Differential diagnosis of balanitis
Non-venereal sclerosing lymphangitis of the penis:
by frequent sexual intercourse or Balanitis are risk factors for a lymphangitis of the inner foreskin with cord-like indurations.
chronic vasculitis with stomatitis (90%), iritis or conjunctivitis with hypopyon (30–90%), genital ulcers (60–90%), arthritis (20–60%), thrombophlebitis or erythema nodosum. The symptoms may alternate.
Squamous cell cancer in situ of the prepuce (or other non-keratinized squamous epithelium) is called erythroplasia Queyrat, whereas squamous cell cancer in situ of the skin is called Bowen's disease. Erythroplasia Queyrat is a well-defined bright redness of the glans and prepuce (or vulva, anus, mouth) with a fine granulation, slightly vulnerable. Slow progression in size. May be itchy. In 30% invasion into the dermis, metastases are then possible.
In doubt of the etiology or resistance to standard care, a microbiological culture and/or biopsy should be obtained.
Treatment of Balanitis
- Penis baths and if necessary oral antibiotics in the acute inflammatory episode of bacterial balanitis
- Circumcision: treatment of phimosis or recurrent balanitis
- Further treatment according to the underlying disease
Index: 1–9 A B C D E F G H I J K L M N O P Q R S T U V W X Y Z
Buechner 2002 BUECHNER, S. A.:
- Common skin disorders of the penis.
In: BJU Int
90 (2002), Nr. 5, S. 498-506

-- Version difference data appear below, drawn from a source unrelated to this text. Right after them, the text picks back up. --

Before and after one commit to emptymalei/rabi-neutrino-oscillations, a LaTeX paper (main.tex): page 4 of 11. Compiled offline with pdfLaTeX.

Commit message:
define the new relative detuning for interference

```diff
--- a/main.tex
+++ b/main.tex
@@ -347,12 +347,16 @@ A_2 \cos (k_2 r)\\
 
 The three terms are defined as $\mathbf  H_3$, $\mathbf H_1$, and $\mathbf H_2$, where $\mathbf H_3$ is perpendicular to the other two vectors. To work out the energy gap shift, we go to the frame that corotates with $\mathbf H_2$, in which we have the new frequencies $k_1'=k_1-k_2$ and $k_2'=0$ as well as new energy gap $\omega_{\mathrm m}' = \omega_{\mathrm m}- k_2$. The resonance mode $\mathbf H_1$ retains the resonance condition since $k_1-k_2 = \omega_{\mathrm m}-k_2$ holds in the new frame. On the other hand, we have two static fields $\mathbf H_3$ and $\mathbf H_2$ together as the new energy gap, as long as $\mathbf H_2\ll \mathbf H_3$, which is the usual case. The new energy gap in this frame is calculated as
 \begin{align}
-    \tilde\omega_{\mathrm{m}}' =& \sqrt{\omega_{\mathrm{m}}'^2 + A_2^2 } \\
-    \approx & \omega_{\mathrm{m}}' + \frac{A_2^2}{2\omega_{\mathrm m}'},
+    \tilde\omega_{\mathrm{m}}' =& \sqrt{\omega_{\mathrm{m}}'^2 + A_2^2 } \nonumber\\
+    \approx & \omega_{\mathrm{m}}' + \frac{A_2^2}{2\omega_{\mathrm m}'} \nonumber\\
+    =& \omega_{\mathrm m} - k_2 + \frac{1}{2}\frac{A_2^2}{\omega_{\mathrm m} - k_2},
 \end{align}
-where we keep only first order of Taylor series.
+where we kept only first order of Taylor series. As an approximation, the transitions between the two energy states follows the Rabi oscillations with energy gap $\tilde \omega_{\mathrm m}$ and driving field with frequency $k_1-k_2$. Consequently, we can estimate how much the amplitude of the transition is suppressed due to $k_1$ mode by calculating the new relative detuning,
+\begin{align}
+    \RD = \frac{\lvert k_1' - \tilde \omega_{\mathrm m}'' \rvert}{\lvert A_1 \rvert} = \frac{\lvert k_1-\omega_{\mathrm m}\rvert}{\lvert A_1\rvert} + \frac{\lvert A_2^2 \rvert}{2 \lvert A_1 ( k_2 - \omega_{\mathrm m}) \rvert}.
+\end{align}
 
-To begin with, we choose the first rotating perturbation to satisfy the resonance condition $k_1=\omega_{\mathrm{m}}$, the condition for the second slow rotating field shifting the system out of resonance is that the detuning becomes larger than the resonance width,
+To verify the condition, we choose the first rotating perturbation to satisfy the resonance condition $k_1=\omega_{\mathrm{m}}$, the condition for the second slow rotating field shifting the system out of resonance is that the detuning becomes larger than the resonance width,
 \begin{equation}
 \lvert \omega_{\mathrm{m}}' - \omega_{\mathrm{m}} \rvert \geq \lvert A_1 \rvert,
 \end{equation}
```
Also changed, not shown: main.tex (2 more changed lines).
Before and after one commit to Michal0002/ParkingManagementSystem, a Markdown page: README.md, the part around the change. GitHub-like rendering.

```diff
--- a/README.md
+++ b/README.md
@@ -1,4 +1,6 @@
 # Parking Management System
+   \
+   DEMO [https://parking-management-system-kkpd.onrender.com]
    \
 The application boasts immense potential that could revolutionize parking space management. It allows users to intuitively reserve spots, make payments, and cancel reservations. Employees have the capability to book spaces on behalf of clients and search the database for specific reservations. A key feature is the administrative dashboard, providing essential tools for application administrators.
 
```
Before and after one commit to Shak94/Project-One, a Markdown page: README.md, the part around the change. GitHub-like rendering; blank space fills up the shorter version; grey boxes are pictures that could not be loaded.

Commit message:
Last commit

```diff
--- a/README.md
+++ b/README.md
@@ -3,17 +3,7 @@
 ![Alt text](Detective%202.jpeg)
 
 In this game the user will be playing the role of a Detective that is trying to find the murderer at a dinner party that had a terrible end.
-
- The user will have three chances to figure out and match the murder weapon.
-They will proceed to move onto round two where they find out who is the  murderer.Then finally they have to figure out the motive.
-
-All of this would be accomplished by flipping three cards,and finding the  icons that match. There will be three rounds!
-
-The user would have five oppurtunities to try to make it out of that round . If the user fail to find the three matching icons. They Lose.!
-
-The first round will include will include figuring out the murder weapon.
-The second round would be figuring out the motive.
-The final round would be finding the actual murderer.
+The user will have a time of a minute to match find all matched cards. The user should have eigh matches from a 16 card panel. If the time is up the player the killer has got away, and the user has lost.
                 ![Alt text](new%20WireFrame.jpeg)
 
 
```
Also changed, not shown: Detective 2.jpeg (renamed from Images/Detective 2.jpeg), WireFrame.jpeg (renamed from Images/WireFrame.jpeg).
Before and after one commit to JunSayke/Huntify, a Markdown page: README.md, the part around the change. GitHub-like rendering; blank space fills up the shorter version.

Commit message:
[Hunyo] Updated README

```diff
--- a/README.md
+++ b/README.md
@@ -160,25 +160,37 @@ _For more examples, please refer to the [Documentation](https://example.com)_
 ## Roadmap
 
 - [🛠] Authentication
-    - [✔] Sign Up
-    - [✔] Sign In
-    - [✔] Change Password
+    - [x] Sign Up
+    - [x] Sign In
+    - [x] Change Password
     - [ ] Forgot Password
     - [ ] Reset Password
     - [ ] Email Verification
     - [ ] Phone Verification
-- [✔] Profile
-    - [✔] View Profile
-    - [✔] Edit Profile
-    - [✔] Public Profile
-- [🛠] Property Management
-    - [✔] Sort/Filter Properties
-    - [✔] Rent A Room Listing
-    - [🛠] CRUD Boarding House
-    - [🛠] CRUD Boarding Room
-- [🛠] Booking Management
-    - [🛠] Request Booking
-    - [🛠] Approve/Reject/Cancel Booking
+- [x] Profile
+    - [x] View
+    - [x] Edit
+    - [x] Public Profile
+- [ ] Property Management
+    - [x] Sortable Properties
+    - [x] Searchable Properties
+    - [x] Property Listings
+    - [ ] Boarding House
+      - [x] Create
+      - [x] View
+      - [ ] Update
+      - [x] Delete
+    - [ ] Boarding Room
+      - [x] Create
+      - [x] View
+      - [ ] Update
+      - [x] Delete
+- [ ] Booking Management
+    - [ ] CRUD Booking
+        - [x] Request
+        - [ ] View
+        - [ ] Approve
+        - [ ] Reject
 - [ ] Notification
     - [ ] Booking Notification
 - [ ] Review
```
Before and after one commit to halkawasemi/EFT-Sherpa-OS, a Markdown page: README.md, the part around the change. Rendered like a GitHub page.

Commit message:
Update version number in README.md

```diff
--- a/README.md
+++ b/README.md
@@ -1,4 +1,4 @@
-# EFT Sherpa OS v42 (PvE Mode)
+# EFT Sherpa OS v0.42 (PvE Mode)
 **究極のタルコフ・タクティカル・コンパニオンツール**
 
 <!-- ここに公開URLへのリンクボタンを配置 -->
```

Schütte 2003 SCHüTTE, B.:
- Ausgewählte dermatologische Erkrankungen im Genitalbereich.
In: Urologe A
42 (2003), S. 514–522